(Dataset items):
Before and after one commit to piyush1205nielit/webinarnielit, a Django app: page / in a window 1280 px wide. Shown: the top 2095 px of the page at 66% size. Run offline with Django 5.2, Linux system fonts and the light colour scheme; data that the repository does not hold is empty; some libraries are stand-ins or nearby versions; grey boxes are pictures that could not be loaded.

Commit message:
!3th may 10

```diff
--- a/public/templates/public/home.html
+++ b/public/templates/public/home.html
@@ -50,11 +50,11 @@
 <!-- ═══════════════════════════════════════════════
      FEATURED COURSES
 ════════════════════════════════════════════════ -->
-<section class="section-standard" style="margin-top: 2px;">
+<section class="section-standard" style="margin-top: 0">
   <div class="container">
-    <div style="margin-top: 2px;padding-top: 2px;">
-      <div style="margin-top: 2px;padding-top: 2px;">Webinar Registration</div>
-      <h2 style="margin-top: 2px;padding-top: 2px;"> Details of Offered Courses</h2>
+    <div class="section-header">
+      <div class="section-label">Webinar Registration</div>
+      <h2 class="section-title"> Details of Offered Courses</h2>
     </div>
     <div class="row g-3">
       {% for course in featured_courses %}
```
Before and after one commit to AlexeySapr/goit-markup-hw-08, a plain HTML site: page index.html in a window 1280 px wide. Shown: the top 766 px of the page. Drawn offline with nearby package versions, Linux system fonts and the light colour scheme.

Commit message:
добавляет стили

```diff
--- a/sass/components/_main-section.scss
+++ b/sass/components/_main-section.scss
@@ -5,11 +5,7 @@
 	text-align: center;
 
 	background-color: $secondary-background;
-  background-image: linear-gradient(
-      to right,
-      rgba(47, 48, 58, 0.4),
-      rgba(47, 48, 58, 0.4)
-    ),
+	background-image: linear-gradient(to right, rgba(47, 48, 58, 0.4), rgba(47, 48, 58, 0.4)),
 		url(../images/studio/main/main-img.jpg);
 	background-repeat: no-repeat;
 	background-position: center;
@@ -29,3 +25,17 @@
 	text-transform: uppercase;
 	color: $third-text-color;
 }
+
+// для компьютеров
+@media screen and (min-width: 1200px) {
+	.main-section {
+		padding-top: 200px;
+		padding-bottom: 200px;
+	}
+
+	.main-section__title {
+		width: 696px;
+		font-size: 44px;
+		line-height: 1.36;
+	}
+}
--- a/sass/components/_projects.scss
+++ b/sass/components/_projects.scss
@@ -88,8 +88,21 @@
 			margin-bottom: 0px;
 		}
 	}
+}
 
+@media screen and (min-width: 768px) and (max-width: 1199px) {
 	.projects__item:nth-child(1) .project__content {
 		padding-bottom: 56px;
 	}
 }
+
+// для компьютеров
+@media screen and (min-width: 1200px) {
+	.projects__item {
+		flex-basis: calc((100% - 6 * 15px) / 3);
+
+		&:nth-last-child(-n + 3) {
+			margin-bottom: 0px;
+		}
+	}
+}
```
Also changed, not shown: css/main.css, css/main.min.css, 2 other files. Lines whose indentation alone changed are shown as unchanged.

(Work to complete): Please return all of the entries shown above, exactly as they stand.

(Task solution):
Before and after one commit to piyush1205nielit/webinarnielit, a Django app: page / in a window 1280 px wide. Shown: the top 2095 px of the page at 66% size. Run offline with Django 5.2, Linux system fonts and the light colour scheme; data that the repository does not hold is empty; some libraries are stand-ins or nearby versions; grey boxes are pictures that could not be loaded.

Commit message:
!3th may 10

```diff
--- a/public/templates/public/home.html
+++ b/public/templates/public/home.html
@@ -50,11 +50,11 @@
 <!-- ═══════════════════════════════════════════════
      FEATURED COURSES
 ════════════════════════════════════════════════ -->
-<section class="section-standard" style="margin-top: 2px;">
+<section class="section-standard" style="margin-top: 0">
   <div class="container">
-    <div style="margin-top: 2px;padding-top: 2px;">
-      <div style="margin-top: 2px;padding-top: 2px;">Webinar Registration</div>
-      <h2 style="margin-top: 2px;padding-top: 2px;"> Details of Offered Courses</h2>
+    <div class="section-header">
+      <div class="section-label">Webinar Registration</div>
+      <h2 class="section-title"> Details of Offered Courses</h2>
     </div>
     <div class="row g-3">
       {% for course in featured_courses %}
```
Before and after one commit to AlexeySapr/goit-markup-hw-08, a plain HTML site: page index.html in a window 1280 px wide. Shown: the top 766 px of the page. Drawn offline with nearby package versions, Linux system fonts and the light colour scheme.

Commit message:
добавляет стили

```diff
--- a/sass/components/_main-section.scss
+++ b/sass/components/_main-section.scss
@@ -5,11 +5,7 @@
 	text-align: center;
 
 	background-color: $secondary-background;
-  background-image: linear-gradient(
-      to right,
-      rgba(47, 48, 58, 0.4),
-      rgba(47, 48, 58, 0.4)
-    ),
+	background-image: linear-gradient(to right, rgba(47, 48, 58, 0.4), rgba(47, 48, 58, 0.4)),
 		url(../images/studio/main/main-img.jpg);
 	background-repeat: no-repeat;
 	background-position: center;
@@ -29,3 +25,17 @@
 	text-transform: uppercase;
 	color: $third-text-color;
 }
+
+// для компьютеров
+@media screen and (min-width: 1200px) {
+	.main-section {
+		padding-top: 200px;
+		padding-bottom: 200px;
+	}
+
+	.main-section__title {
+		width: 696px;
+		font-size: 44px;
+		line-height: 1.36;
+	}
+}
--- a/sass/components/_projects.scss
+++ b/sass/components/_projects.scss
@@ -88,8 +88,21 @@
 			margin-bottom: 0px;
 		}
 	}
+}
 
+@media screen and (min-width: 768px) and (max-width: 1199px) {
 	.projects__item:nth-child(1) .project__content {
 		padding-bottom: 56px;
 	}
 }
+
+// для компьютеров
+@media screen and (min-width: 1200px) {
+	.projects__item {
+		flex-basis: calc((100% - 6 * 15px) / 3);
+
+		&:nth-last-child(-n + 3) {
+			margin-bottom: 0px;
+		}
+	}
+}
```
Also changed, not shown: css/main.css, css/main.min.css, 2 other files. Lines whose indentation alone changed are shown as unchanged.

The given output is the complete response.